The BIOS is built into the PC, and is the first code run by a PC when powered on. The primary function is to load and start an operating system.
The fundamental purposes of the BIOS in modern PCs are to initialize and test the system hardware components, and to load a boot loader or an operating system from a mass memory device. The BIOS additionally provides an abstraction layer for the hardware, i.e., a consistent way for application programs and operating systems to interact with the keyboard, display, and other input/output (I/O) devices.

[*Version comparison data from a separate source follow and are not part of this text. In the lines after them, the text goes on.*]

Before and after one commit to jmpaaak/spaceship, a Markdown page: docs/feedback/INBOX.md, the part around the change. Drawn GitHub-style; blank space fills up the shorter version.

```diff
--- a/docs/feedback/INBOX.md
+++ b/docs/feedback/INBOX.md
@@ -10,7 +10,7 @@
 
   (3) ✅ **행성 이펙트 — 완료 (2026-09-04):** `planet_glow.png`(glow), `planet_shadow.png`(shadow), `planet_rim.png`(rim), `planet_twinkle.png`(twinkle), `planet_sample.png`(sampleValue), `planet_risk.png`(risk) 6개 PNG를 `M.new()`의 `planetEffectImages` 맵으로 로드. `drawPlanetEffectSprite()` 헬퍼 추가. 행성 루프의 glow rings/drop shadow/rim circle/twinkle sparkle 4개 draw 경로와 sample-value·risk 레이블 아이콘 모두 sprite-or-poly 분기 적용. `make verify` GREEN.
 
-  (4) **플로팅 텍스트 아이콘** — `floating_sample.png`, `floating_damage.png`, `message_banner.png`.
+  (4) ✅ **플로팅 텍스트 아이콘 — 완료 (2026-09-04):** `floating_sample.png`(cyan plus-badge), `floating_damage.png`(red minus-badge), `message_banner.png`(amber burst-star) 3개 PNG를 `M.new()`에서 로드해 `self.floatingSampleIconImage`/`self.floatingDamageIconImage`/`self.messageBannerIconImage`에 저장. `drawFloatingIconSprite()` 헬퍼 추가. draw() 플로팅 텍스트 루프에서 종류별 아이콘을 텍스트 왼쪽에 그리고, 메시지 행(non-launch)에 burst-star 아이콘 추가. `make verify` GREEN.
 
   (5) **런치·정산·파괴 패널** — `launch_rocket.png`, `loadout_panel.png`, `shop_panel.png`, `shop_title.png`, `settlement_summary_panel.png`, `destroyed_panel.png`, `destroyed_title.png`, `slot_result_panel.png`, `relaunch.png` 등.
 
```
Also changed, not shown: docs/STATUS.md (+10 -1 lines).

Most BIOS implementations are specifically designed to work with a particular computer or motherboard model, by interfacing with various devices that make up the complementary system chipset. Originally, BIOS firmware was stored in a ROM chip on the PC motherboard; in modern computer systems, the BIOS contents are stored on flash memory so it can be rewritten without removing the chip from the motherboard. This allows easy updates to the BIOS firmware so new features can be added or bugs can be fixed, but it also creates a possibility for the computer to become infected with BIOS rootkits.